Task: Return the whole of the data exactly.

Provided records:

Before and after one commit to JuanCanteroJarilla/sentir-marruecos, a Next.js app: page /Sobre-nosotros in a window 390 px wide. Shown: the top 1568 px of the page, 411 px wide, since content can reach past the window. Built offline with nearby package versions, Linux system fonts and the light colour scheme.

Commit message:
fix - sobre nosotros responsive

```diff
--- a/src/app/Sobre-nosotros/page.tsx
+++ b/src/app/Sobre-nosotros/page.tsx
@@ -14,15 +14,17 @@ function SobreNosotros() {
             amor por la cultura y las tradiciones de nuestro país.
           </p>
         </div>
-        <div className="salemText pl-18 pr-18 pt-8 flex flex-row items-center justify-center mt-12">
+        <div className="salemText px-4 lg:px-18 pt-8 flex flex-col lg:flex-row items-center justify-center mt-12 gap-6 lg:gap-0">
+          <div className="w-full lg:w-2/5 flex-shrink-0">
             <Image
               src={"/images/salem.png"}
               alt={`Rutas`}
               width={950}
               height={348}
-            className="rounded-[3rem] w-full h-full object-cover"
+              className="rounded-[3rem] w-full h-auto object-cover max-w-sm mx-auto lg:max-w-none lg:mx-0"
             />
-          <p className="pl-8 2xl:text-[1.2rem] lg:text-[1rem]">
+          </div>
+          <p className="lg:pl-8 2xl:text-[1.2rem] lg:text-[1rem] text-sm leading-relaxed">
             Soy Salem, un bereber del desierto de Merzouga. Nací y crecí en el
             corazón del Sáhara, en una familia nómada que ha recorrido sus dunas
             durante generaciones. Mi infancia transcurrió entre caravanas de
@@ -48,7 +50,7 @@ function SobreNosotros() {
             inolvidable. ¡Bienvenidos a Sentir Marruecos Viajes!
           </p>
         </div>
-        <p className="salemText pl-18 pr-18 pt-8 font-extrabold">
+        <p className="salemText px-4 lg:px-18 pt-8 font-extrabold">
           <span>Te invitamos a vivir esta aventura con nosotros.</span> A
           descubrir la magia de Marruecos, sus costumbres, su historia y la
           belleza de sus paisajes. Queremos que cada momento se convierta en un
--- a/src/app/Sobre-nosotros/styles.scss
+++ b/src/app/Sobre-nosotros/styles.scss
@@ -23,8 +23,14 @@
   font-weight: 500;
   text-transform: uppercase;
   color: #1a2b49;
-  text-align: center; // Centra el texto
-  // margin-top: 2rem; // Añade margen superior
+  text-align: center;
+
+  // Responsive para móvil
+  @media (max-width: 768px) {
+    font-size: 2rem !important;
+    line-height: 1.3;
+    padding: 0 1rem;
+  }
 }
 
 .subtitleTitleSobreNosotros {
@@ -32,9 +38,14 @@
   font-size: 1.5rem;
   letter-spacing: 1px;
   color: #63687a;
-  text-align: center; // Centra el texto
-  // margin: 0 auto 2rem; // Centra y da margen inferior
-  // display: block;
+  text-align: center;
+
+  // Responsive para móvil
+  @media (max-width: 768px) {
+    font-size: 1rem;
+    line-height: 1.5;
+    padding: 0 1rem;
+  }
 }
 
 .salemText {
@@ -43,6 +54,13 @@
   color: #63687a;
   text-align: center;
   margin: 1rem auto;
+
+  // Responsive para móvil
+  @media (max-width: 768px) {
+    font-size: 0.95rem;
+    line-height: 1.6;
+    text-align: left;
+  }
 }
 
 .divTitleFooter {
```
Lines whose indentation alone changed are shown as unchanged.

Result for this exercise:
Before and after one commit to JuanCanteroJarilla/sentir-marruecos, a Next.js app: page /Sobre-nosotros in a window 390 px wide. Shown: the top 1568 px of the page, 411 px wide, since content can reach past the window. Built offline with nearby package versions, Linux system fonts and the light colour scheme.

Commit message:
fix - sobre nosotros responsive

```diff
--- a/src/app/Sobre-nosotros/page.tsx
+++ b/src/app/Sobre-nosotros/page.tsx
@@ -14,15 +14,17 @@ function SobreNosotros() {
             amor por la cultura y las tradiciones de nuestro país.
           </p>
         </div>
-        <div className="salemText pl-18 pr-18 pt-8 flex flex-row items-center justify-center mt-12">
+        <div className="salemText px-4 lg:px-18 pt-8 flex flex-col lg:flex-row items-center justify-center mt-12 gap-6 lg:gap-0">
+          <div className="w-full lg:w-2/5 flex-shrink-0">
             <Image
               src={"/images/salem.png"}
               alt={`Rutas`}
               width={950}
               height={348}
-            className="rounded-[3rem] w-full h-full object-cover"
+              className="rounded-[3rem] w-full h-auto object-cover max-w-sm mx-auto lg:max-w-none lg:mx-0"
             />
-          <p className="pl-8 2xl:text-[1.2rem] lg:text-[1rem]">
+          </div>
+          <p className="lg:pl-8 2xl:text-[1.2rem] lg:text-[1rem] text-sm leading-relaxed">
             Soy Salem, un bereber del desierto de Merzouga. Nací y crecí en el
             corazón del Sáhara, en una familia nómada que ha recorrido sus dunas
             durante generaciones. Mi infancia transcurrió entre caravanas de
@@ -48,7 +50,7 @@ function SobreNosotros() {
             inolvidable. ¡Bienvenidos a Sentir Marruecos Viajes!
           </p>
         </div>
-        <p className="salemText pl-18 pr-18 pt-8 font-extrabold">
+        <p className="salemText px-4 lg:px-18 pt-8 font-extrabold">
           <span>Te invitamos a vivir esta aventura con nosotros.</span> A
           descubrir la magia de Marruecos, sus costumbres, su historia y la
           belleza de sus paisajes. Queremos que cada momento se convierta en un
--- a/src/app/Sobre-nosotros/styles.scss
+++ b/src/app/Sobre-nosotros/styles.scss
@@ -23,8 +23,14 @@
   font-weight: 500;
   text-transform: uppercase;
   color: #1a2b49;
-  text-align: center; // Centra el texto
-  // margin-top: 2rem; // Añade margen superior
+  text-align: center;
+
+  // Responsive para móvil
+  @media (max-width: 768px) {
+    font-size: 2rem !important;
+    line-height: 1.3;
+    padding: 0 1rem;
+  }
 }
 
 .subtitleTitleSobreNosotros {
@@ -32,9 +38,14 @@
   font-size: 1.5rem;
   letter-spacing: 1px;
   color: #63687a;
-  text-align: center; // Centra el texto
-  // margin: 0 auto 2rem; // Centra y da margen inferior
-  // display: block;
+  text-align: center;
+
+  // Responsive para móvil
+  @media (max-width: 768px) {
+    font-size: 1rem;
+    line-height: 1.5;
+    padding: 0 1rem;
+  }
 }
 
 .salemText {
@@ -43,6 +54,13 @@
   color: #63687a;
   text-align: center;
   margin: 1rem auto;
+
+  // Responsive para móvil
+  @media (max-width: 768px) {
+    font-size: 0.95rem;
+    line-height: 1.6;
+    text-align: left;
+  }
 }
 
 .divTitleFooter {
```
Lines whose indentation alone changed are shown as unchanged.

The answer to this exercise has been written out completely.